PROMPT →
If a picture appears among the records, leave it out and set down everything else exactly as it stands.

DATA RECORDS →
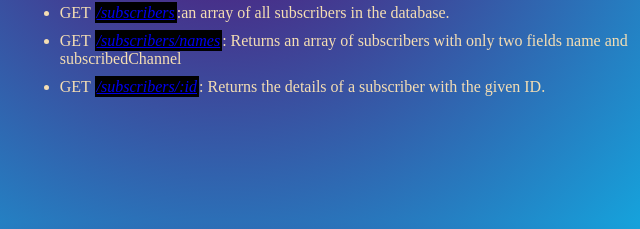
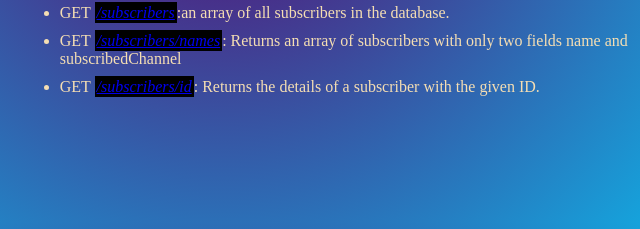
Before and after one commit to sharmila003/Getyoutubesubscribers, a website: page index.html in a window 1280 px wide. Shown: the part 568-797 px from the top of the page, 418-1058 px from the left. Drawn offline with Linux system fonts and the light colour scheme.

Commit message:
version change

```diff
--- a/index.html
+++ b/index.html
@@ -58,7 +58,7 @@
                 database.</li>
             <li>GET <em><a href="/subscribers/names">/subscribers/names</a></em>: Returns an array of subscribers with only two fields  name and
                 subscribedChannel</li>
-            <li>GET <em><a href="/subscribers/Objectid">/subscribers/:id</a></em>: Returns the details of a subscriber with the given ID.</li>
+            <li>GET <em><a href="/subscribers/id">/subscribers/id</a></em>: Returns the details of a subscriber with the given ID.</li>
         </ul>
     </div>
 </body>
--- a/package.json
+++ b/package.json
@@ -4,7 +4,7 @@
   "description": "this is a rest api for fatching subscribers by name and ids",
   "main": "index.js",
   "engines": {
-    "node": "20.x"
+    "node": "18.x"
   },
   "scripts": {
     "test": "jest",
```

FINAL ANSWER →
Before and after one commit to sharmila003/Getyoutubesubscribers, a website: page index.html in a window 1280 px wide. Shown: the part 568-797 px from the top of the page, 418-1058 px from the left. Drawn offline with Linux system fonts and the light colour scheme.

Commit message:
version change

```diff
--- a/index.html
+++ b/index.html
@@ -58,7 +58,7 @@
                 database.</li>
             <li>GET <em><a href="/subscribers/names">/subscribers/names</a></em>: Returns an array of subscribers with only two fields  name and
                 subscribedChannel</li>
-            <li>GET <em><a href="/subscribers/Objectid">/subscribers/:id</a></em>: Returns the details of a subscriber with the given ID.</li>
+            <li>GET <em><a href="/subscribers/id">/subscribers/id</a></em>: Returns the details of a subscriber with the given ID.</li>
         </ul>
     </div>
 </body>
--- a/package.json
+++ b/package.json
@@ -4,7 +4,7 @@
   "description": "this is a rest api for fatching subscribers by name and ids",
   "main": "index.js",
   "engines": {
-    "node": "20.x"
+    "node": "18.x"
   },
   "scripts": {
     "test": "jest",
```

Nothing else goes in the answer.